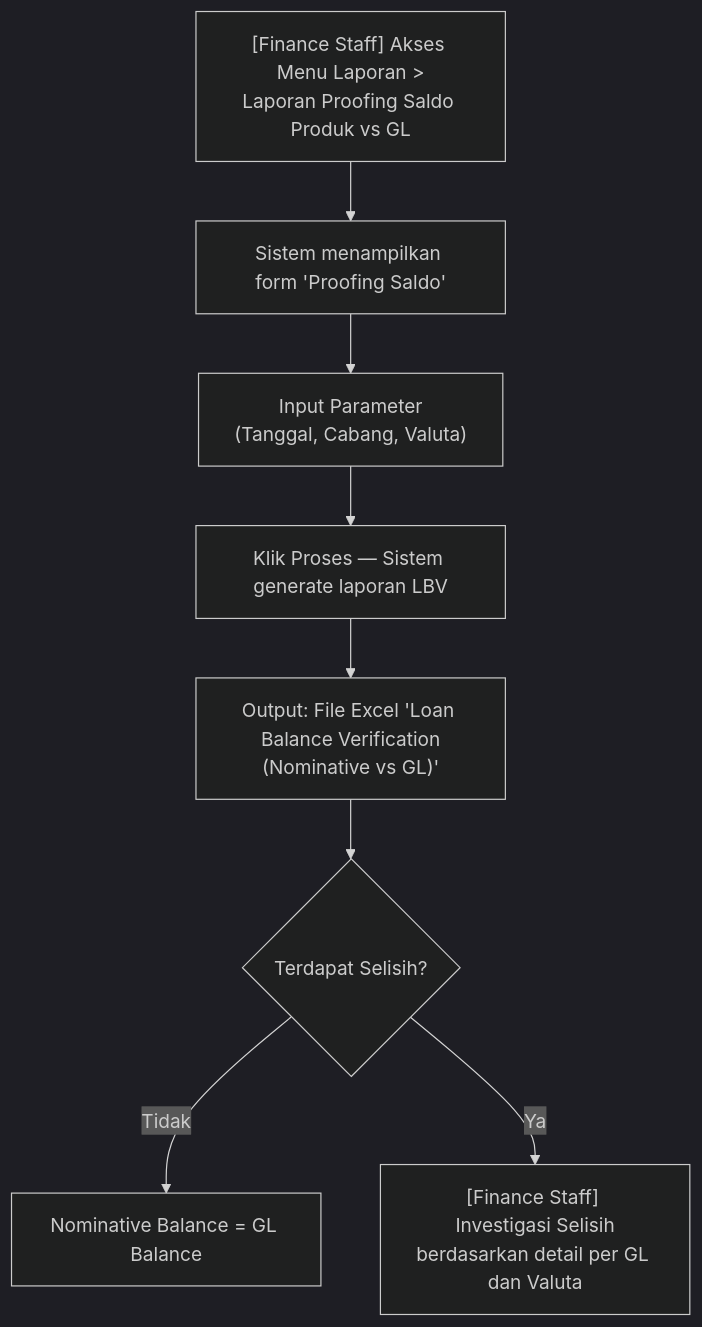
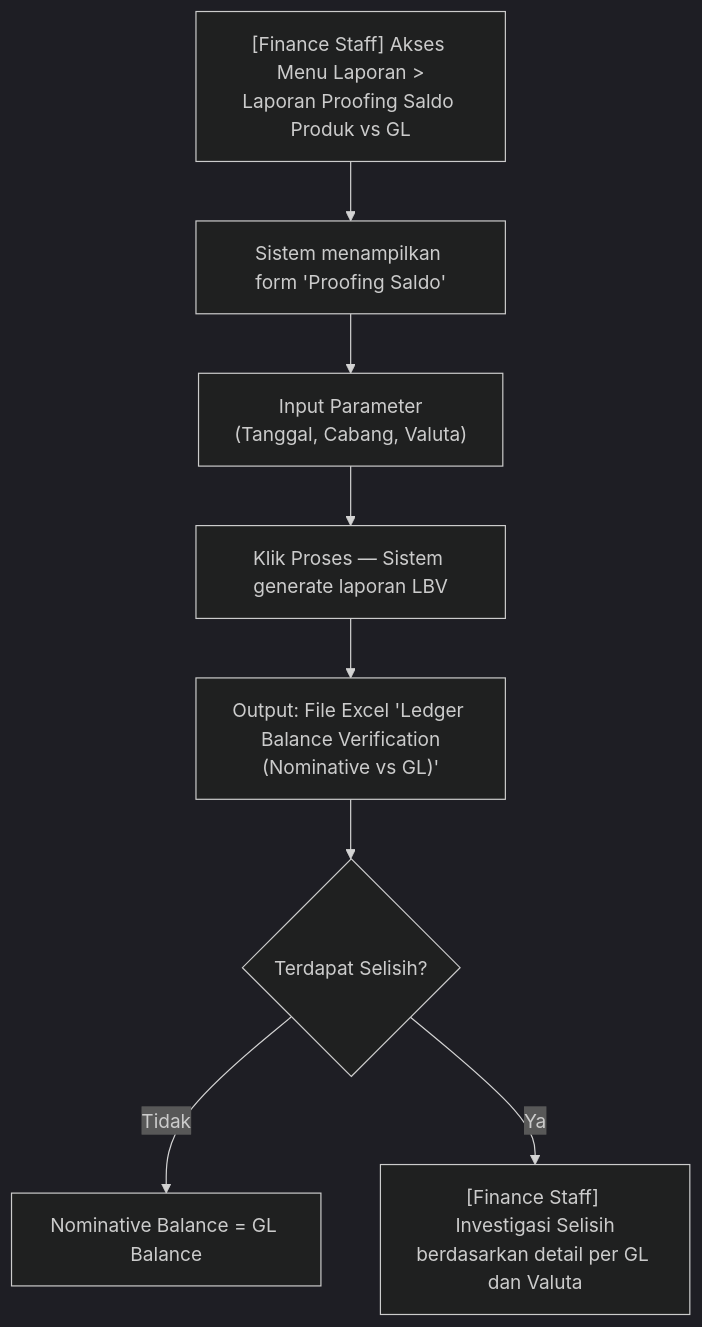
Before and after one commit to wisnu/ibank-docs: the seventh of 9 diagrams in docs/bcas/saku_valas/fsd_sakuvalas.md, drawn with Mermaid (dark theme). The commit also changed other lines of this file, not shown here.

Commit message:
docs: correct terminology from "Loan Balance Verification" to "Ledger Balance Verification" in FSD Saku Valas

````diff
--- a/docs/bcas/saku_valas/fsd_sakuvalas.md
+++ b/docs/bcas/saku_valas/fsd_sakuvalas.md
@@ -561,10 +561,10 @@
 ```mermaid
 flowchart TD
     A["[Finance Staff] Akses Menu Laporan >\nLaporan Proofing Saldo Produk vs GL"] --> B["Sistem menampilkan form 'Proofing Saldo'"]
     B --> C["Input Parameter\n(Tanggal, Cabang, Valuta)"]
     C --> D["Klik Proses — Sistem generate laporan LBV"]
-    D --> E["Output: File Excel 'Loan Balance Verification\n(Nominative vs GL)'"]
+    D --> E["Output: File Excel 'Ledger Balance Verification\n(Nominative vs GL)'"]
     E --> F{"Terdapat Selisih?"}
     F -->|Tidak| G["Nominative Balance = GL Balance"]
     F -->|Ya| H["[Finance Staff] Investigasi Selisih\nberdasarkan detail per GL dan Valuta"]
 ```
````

□ □ □ □ □ □ □

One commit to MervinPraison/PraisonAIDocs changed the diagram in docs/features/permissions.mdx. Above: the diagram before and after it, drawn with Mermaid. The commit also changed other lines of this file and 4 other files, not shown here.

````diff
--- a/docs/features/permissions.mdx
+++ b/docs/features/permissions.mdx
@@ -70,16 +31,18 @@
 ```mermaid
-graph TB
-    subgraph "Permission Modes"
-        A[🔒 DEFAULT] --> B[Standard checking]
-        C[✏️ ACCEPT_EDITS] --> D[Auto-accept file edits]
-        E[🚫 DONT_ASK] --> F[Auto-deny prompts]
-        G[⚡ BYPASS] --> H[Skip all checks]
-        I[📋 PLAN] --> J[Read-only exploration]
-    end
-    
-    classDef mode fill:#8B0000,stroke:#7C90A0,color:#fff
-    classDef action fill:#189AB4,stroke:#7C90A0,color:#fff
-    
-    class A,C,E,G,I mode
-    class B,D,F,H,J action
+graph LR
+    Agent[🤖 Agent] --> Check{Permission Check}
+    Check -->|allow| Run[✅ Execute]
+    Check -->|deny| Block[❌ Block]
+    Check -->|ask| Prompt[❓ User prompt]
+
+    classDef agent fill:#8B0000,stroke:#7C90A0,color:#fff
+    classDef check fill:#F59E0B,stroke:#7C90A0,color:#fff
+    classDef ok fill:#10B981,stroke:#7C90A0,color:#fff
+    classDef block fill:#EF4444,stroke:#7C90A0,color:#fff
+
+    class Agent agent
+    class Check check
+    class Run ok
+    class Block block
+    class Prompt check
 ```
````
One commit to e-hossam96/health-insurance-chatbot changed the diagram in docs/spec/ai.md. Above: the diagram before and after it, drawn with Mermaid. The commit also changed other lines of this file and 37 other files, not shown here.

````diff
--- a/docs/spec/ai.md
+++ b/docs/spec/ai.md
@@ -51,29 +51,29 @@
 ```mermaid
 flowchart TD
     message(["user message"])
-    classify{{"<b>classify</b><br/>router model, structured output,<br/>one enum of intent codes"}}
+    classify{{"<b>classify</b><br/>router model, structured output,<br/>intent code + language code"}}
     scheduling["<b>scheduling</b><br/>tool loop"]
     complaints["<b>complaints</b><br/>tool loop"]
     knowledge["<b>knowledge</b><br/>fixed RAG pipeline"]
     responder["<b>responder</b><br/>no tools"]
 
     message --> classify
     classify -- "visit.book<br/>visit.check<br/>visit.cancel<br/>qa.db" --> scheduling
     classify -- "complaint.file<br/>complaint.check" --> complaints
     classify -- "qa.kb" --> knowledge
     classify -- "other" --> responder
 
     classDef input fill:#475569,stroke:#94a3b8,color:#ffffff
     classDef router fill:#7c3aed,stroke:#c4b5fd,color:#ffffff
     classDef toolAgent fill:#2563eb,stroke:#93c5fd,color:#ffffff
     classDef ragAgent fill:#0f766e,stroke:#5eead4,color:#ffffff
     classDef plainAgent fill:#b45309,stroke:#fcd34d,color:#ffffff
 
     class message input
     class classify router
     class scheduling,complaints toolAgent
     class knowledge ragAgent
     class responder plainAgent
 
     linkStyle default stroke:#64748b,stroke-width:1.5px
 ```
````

□ □ □ □ □ □ □

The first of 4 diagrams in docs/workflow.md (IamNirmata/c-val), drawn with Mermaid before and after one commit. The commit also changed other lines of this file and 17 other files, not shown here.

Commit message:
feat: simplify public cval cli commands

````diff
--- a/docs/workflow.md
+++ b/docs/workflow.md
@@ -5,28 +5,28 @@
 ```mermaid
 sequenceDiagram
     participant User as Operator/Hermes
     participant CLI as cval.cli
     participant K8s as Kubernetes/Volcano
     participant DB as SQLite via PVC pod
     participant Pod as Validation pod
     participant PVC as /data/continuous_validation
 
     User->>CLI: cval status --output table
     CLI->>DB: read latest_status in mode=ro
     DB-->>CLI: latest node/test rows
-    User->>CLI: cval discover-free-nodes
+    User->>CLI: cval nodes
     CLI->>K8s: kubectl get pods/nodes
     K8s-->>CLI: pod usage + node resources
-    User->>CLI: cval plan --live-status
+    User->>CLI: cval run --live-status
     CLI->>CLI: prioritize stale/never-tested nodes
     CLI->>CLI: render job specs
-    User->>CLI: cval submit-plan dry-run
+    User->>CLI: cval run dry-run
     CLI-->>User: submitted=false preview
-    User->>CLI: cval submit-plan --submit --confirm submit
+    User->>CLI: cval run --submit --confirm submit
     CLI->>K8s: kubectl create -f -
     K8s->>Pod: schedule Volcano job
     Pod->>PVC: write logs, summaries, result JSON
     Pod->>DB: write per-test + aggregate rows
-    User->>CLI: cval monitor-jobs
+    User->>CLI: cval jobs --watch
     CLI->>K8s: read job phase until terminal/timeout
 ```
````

□ □ □ □ □ □ □

REQUIREMENT >> Only the lines containing "router" are needed; copy each of them from the data.

OUTPUT OF THE TASK >>
-    classify{{"<b>classify</b><br/>router model, structured output,<br/>one enum of intent codes"}}
+    classify{{"<b>classify</b><br/>router model, structured output,<br/>intent code + language code"}}
     classDef router fill:#7c3aed,stroke:#c4b5fd,color:#ffffff
     class classify router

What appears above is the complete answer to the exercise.